Pensacola Gulf Red Snapper is a very highly sought after species, both for the table fare and for the thrill of the battle. When you get hooked up with a 15 plus pound snapper you’ve got your hands full. I’m a state licensed boat, so that keeps me inside of the nine mile line. In these waters there is hardly any water more than 75 foot deep. This is where learning how to fish for and catch these fish takes a little finesse, especially on the slick calm days. If there is a wind chop on the water it makes it easier to fool the fish. You can go with the standard Carolina rig using as small of weight as needed to get the bait down at a reasonable rate. Also I’ll tackle up a little – 4 foot of 60 or 80 pound test fluorocarbon leader and a 6/0 inline Gamakatsu Circle hook, add a lively cigar minnow and hang on. Now, on the calm days this is where the finesse part is very important. Tackle down, smaller weights, smaller leader and hooks, 6 to 8 feet of 40 or 50 pound test fluorocarbon leader, 4/0 Gamakatsu inline Circle hooks, start fishing the reef at 100 feet away instead of 50. This gives you a little more room to stop the fish before she makes it back to cover. Next if you can’t get the bites go to a knocker rig – this is where using a good spinning reel and rod is a must. Add a small egg weight on the main line at the hook, pin on a lively cigar minnow and cast it up current and let the current and weight pull the bait freely down toward the reef. Don’t play around here when you get the bite. Work hard to stop the fish, otherwise she will beat you every time!

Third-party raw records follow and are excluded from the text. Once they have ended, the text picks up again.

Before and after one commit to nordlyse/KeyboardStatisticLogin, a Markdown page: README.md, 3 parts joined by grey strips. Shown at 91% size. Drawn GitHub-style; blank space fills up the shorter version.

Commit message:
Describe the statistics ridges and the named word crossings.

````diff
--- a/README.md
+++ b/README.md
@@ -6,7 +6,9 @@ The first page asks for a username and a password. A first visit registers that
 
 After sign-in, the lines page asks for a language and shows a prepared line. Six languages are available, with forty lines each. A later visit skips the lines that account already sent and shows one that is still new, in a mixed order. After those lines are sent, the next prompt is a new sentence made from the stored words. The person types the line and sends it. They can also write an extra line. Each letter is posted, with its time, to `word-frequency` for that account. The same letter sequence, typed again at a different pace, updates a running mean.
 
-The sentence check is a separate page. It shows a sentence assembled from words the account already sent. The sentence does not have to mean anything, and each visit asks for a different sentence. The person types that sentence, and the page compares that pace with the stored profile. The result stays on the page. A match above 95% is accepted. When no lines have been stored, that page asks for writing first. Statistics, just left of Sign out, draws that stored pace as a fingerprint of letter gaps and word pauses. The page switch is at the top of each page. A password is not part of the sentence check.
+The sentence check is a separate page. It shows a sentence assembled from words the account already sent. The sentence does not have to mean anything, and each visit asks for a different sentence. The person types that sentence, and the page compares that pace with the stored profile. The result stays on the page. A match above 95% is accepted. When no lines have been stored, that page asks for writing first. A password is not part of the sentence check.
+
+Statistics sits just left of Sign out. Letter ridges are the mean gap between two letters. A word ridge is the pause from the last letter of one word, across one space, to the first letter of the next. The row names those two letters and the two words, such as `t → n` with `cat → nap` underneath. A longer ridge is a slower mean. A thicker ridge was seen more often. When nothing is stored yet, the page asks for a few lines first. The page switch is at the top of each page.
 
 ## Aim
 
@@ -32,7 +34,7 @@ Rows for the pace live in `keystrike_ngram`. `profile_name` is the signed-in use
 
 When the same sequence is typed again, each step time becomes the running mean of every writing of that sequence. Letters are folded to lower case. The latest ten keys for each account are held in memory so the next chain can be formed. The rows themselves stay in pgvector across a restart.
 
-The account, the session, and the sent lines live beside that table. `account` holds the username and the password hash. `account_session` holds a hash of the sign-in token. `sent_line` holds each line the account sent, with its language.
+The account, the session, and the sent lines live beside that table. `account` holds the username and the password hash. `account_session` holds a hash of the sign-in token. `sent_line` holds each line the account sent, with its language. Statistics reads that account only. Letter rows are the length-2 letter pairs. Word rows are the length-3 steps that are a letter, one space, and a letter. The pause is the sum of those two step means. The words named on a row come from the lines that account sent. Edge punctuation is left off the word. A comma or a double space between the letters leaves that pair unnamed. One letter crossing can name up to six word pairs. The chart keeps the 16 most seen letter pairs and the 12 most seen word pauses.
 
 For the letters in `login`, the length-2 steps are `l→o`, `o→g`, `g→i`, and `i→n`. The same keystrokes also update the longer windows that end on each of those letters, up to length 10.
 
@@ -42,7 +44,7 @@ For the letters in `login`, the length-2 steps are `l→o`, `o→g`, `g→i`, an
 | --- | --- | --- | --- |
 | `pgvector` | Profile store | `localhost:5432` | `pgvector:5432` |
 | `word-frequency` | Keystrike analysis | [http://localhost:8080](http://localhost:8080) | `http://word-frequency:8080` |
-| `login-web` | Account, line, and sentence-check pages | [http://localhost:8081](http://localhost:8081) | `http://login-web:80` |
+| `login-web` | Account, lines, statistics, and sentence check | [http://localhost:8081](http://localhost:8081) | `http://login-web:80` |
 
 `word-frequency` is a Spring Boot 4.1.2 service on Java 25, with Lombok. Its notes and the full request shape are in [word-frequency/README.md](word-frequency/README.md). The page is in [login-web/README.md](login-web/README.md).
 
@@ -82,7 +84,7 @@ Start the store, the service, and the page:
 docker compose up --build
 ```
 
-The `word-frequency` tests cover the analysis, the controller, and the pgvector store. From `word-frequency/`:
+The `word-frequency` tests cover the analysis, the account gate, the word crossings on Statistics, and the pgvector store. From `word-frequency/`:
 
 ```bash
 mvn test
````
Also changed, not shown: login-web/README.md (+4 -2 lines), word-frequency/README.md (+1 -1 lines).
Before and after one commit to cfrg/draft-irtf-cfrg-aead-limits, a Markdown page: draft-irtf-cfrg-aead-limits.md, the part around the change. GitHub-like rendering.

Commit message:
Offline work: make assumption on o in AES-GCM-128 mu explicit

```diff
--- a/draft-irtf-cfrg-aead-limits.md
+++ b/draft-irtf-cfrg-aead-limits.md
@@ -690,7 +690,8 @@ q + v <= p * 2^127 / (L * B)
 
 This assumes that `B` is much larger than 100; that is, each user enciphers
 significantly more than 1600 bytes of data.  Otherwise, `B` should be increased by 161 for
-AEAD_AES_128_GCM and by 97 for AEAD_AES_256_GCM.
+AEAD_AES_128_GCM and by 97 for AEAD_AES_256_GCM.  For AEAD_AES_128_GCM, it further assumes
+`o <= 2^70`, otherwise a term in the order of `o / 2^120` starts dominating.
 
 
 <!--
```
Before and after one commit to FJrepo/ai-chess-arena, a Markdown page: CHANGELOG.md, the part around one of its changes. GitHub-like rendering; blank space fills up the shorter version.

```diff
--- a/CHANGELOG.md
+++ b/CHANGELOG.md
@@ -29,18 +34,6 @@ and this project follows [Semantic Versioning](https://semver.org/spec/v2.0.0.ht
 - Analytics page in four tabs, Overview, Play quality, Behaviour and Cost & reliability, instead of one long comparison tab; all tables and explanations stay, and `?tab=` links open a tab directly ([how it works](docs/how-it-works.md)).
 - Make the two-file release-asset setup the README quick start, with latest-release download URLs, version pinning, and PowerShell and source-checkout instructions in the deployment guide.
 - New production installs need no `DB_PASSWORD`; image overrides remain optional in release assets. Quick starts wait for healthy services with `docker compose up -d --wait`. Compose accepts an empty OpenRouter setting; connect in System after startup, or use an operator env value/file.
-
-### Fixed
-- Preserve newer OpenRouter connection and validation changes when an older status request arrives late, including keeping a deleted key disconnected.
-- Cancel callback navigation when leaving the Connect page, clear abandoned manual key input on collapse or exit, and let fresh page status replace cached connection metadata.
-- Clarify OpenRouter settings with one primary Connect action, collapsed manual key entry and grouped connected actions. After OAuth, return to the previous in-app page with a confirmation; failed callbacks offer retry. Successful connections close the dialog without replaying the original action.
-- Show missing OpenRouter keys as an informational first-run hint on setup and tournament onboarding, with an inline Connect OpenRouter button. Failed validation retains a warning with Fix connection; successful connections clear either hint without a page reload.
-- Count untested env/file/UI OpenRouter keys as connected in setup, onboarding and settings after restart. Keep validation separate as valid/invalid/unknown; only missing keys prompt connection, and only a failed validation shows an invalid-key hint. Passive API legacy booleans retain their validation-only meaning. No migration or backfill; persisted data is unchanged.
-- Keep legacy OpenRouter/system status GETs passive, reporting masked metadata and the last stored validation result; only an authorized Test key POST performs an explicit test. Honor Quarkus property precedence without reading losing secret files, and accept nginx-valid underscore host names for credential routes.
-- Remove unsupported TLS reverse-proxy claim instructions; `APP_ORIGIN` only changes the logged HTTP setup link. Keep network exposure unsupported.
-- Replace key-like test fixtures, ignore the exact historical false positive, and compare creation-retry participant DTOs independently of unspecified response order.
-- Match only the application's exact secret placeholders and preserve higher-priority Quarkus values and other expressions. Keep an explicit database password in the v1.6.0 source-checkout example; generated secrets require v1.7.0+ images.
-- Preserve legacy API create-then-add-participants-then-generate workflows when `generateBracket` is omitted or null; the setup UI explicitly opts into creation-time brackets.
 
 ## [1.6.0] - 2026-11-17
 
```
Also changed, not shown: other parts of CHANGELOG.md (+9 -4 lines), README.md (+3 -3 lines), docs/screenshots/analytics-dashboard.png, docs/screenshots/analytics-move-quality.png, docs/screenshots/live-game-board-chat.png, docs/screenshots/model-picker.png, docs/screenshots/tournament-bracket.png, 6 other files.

Try these tips and I bet you’ll have better success this season.
Next it’s Mackerel time. King and Spanish will be prolific – close in. Start with stocking up the live well with fresh cigar minnows, then head out to the passes and slow troll. Bump troll them around the buoys that have bait hanging around them. I use spinning gear – 4500 size reels and 20 pound test line on 7 foot medium action rods. Add 2 foot of wire leader with a stinger hook and you’ll be successful.
Pensacola Inshore – the Speckled Trout bite is going to be early in the morning. At daylight, I’ll use the dog walking plugs 99% of time. Give it an hour or so then move on to different species. Finding a school of Crevalle Jack is very probable. I’ll keep a couple of rods rigged with a big chugger at the ready. You never know when a school will swim under the boat. Slot Redfish are a staple this time of the year. Once the sun gets overhead the fish will get closer to cover which narrows down the strike zone making it easier to locate the fish. Go with live shrimp, LY’s and small pogies for live bait; plastic shrimp and gold spoons for artificial baits.
June is one of the best months of the year to go fishing. You can just about name a species relevant to our area and go catch it. So get out there and have some fun!
Thank you for reading my fishing forecast,